“Most children at some point will bring you art work that’s on a piece of paper. If they’re really little you might not even realize it’s art work until they tell you,” she laughs. “So, it’s always convenient when they can talk.” In this classic approach, Anna suggests letting them describe it to you. If. instead, you try to guess what in the world it is, you’ll miss all that’s in their beautiful imaginations!

“It’s discouraging when people don’t realize you’ve drawn a dragon,” she laughs, offering a common mistake, “when they (mom or dad) think you’ve drawn a dinosaur.” Naturally, the best way to encourage future artists is to receive their art work like it’s a treasured gift. Then, if you’re enthusiastic, they may go make another one.

“That’s instantly practice. Practice is always good for any artistic skill,” says Anna. Plus, parents get a minute more of down time! Win-win! For anyone who wants to excel at art or anything else, Anna emphasizes practice as an essential habit “If you do it over and over again, you will get good at it.”

#2 Complement specific details. 

Surprisingly, you don’t have to focus on the most skilled part of your child’s project, according to Anna. Just by noting the things that interest you, you engage your child’s heart and imagination. Also, calling attention to interesting details conveys a wealth of information.

For instance, praising specific parts of their art teaches them how to focus in on details. Plus, it lets them know what they created matters to you. (Listen in on our conversation for more cool stuff Anna said about combining creativity and redemption for your kiddos.)

#3 Teach your children to observe. 

“The skill of observing makes you a good artist, combined with practice,” says Anna. “You have to notice how things are put together, how different shapes, lines, and color relate to each other.” Certainly, anyone, even parents who don’t think of themselves as artists, can help their child learn to observe.

Practically speaking, she suggests focusing on things that intrigue you. For example, a scientist can point out the way nature interacts. When an adult points out the relationship between animals and their environment, for instance, a creative child learns to pay attention to how things relate. Happily, an artistically gifted child might even note visual relationships the parent never noticed.

We’re ALL Creative

Fortunately for all of us, God gifted all His kiddos with creativity. However, people express their creativity in a myriad of ways. That’s good news for parents raising a bunch of extremely creative kids. (For the signals to watch for that indicate a natural gift for art in your child, find our podcasts here. Or, sign up for our weekly blog, here.)

Naturally, every family contains a unique variety of creative kiddos and adults. Since God made us all in His image, it’s good to keep in mind that ALL creativity reflects His nature. Individual creativity makes parenting a rewarding challenge. Yet, wondering how to keep the kids’ natural creative bent occupied in a healthy way seems to be a common challenge for all parents!

More Creative Ideas for Outdoors

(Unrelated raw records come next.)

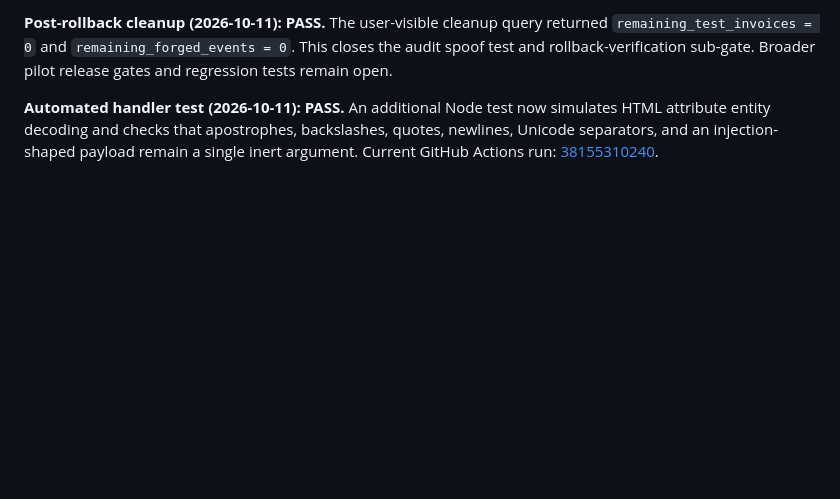
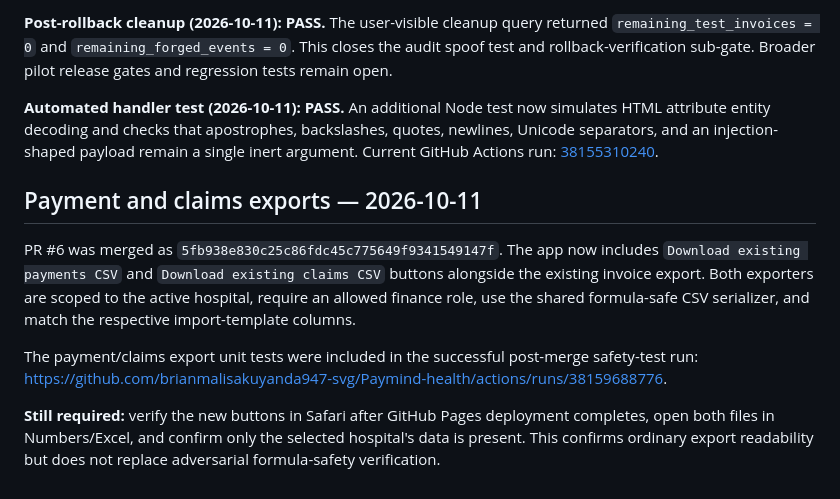
Before and after one commit to brianmalisakuyanda947-svg/Paymind-health, a Markdown page: PILOT_READINESS.md, the part around the change. Rendered like a GitHub page; blank space fills up the shorter version.

Commit message:
docs: record payment and claims exports merged

```diff
--- a/PILOT_READINESS.md
+++ b/PILOT_READINESS.md
@@ -153,3 +153,11 @@ The first audit test created one database-generated audit row but the client spo
 **Post-rollback cleanup (2026-10-11): PASS.** The user-visible cleanup query returned `remaining_test_invoices = 0` and `remaining_forged_events = 0`. This closes the audit spoof test and rollback-verification sub-gate. Broader pilot release gates and regression tests remain open.
 
 **Automated handler test (2026-10-11): PASS.** An additional Node test now simulates HTML attribute entity decoding and checks that apostrophes, backslashes, quotes, newlines, Unicode separators, and an injection-shaped payload remain a single inert argument. Current GitHub Actions run: [38155310240](https://github.com/brianmalisakuyanda947-svg/Paymind-health/actions/runs/38155310240).
+
+## Payment and claims exports — 2026-10-11
+
+PR #6 was merged as `5fb938e830c25c86fdc45c775649f9341549147f`. The app now includes `Download existing payments CSV` and `Download existing claims CSV` buttons alongside the existing invoice export. Both exporters are scoped to the active hospital, require an allowed finance role, use the shared formula-safe CSV serializer, and match the respective import-template columns.
+
+The payment/claims export unit tests were included in the successful post-merge safety-test run: https://github.com/brianmalisakuyanda947-svg/Paymind-health/actions/runs/38159688776.
+
+**Still required:** verify the new buttons in Safari after GitHub Pages deployment completes, open both files in Numbers/Excel, and confirm only the selected hospital's data is present. This confirms ordinary export readability but does not replace adversarial formula-safety verification.
```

On our podcast, Anna reminded me that any holiday with kids includes extremes in energy levels. Of course, energy levels spike as kids anticipate no school or visiting guests. Plus, imagine all the sweet treats they’ll consume! For high energy moments, she suggests creating extreme sports out of all your favorite games.

For instance, Badminton, Croquet, even Spoons, can all morph into safe, full-body, back yard experiences, with parental direction. Obviously, enforce kid-friendly, consistent rules so no one gets hurt. Then, prepare to laugh; belly laughter can be a full-body sport, too! After a little fresh air and a romp with the family, kids often respond well to offers of quieter activities.

The Quieter Side of Creativity and Redemption

Creativity and redemption is all around us! Especially at Easter, don’t miss the opportunity to teach your children to observe. While you’re outside together, point out all the beautiful things God made. With good observation skills, they’ll be better equipped for life, no matter how their creativity expresses itself.

Finally, since Easter is all about God’s plan for creativity and redemption, why not give yourself a little weekly boost by getting our blog filled with ideas to spark creativity and redemption in all our relationships?

Creativity and Redemption: The Art of Messing Up

Finally, want another way to bless your family when it comes to creativity and redemption? Anna claims one of the best things gracing your child’s Easter is not the stuff in the basket. With fresh insight, she explores the connection between messing up and creativity and redemption.

Lovingly, she offers an example of how to teach your child to master the art of messing up. For example, as a parent or teacher, no matter how much you encourage, there’s always that moment when a kid melts down over their art work.

“Instead of bringing you a present with their artwork, they bring you something that’s a little bit wonky,” laughs Anna. “It has a big mark in the wrong place according to their little hearts and minds.” Sure enough, distress and frustration follow. Dramatically, your child may even rip or wad up his latest creation.

As you try to comfort the inconsolable kid, what do you say? Anna likes to think of those moments as opportunities for everyone! Wonderfully, how you respond to mistakes actually illustrates creativity and redemption to young hearts!

Mistakes: an Opportunity for Creativity and Redemption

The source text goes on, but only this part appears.